Sign up for Daily News Summaries
ISC Daily News SummaryISC Daily News Summary 7 November 2019
- Jeremy Corbyn calls for independent schools "to pay tax rather than get charitable status"
- Letters: 'Improving outcomes for all children requires long-term investment for all'
- Study finds independent school alumni earn more than their state educated peers
- 'Education should not be used as a political football'
- 'Will child abuse allegations call into question the future of Britain's music schools?'
- 'The best foreign languages to study for graduate employment opportunities'
- Schools urged to 'avoid partisan activity' ahead of the general election
- Oxbridge applications reach record high
Jeremy Corbyn calls for independent schools "to pay tax rather than get charitable status"Independent sector
Jeremy Corbyn has confirmed the Labour Party plans to include a policy to end independent schools' charitable status in their general election manifesto. Tes. The article quotes Julie Robinson, chief executive of the Independent Schools Council.
Letters: 'Improving outcomes for all children requires long-term investment for all'Letters
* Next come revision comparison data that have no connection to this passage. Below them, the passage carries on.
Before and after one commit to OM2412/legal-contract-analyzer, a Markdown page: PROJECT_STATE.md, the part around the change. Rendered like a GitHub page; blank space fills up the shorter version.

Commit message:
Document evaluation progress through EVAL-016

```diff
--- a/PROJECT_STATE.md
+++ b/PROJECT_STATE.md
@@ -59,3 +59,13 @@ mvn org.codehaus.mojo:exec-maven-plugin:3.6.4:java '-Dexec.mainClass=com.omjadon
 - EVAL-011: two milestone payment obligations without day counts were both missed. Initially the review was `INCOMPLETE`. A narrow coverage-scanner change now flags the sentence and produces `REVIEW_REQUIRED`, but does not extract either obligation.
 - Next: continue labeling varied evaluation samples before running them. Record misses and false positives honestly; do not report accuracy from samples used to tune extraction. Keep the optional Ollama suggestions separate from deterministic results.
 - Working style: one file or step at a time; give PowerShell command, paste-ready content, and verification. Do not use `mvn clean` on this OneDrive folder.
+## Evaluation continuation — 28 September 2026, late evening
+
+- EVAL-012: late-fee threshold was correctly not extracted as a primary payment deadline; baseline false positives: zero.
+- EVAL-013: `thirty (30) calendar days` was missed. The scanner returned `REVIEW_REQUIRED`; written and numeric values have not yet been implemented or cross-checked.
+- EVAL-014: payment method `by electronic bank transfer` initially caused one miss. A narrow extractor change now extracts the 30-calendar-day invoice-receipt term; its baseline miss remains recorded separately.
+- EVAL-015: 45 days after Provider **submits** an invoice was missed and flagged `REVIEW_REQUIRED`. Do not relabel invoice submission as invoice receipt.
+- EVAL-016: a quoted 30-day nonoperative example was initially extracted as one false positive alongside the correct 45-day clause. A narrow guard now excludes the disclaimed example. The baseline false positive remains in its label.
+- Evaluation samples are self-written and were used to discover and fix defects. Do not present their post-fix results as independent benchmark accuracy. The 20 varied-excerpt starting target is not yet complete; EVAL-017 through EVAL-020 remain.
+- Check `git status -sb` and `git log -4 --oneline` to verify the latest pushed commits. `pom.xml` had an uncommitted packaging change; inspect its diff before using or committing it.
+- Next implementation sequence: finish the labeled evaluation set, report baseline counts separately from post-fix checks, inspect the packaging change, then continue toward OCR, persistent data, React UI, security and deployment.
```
Jaideep Barot, head of Bristol Grammar School, writes in The Times arguing the performance of independent school pupils at A-level should not be used to support the argument for abolition. He adds: "Improving outcomes for all children will only be achieved through concrete, long-term investment for all, and this is what we must demand of our politicians and their election manifestos." The letter can be found halfway down the page.
Study finds independent school alumni earn more than their state educated peersIndependent sector
New research suggests independent school alumni earn 10 per cent more than their state educated peers by the time they are 25. By Camilla Turner, The Telegraph.
'Education should not be used as a political football'Education policy
The Association of School and College Leaders has published its general election manifesto, which urges politicians of all parties to address key issues within education and to 'avoid indulging in the corrosive practice of extolling one type of school over another type of school'. Education Executive.
'Will child abuse allegations call into question the future of Britain's music schools?'Child welfare
Ivan Hewett writes in The Telegraph about the Independent Inquiry into Child Sexual Abuse, discussing its investigation into music schools. He argues closing music schools 'would be a tragic mistake, which would deprive future generations of students of wonderful opportunities'. However, he adds 'there should be a less deferential and more open culture in music schools, so pupils are exposed to more than one point of view, and much stricter safeguards'.
'The best foreign languages to study for graduate employment opportunities'Teaching and learning
The Telegraph features an article detailing five of the best languages to study for future job opportunities, in line with findings from the CBI/Pearson Education and Skills Report 2018. By Katie Russell.
Schools urged to 'avoid partisan activity' ahead of the general electionGeneral education
The Department for Education has issued guidelines for schools ahead of the general election, reminding them to maintain balance in their teaching and "avoid activity that could be construed as partisan or favouring a particular political party". By Freddie Whittaker, Schools Week.
Oxbridge applications reach record highHigher education
New figures reveal both Oxford and Cambridge have received record numbers of applications this year, amid a drive for more state educated pupils to apply. By Rosemary Bennett, The Times.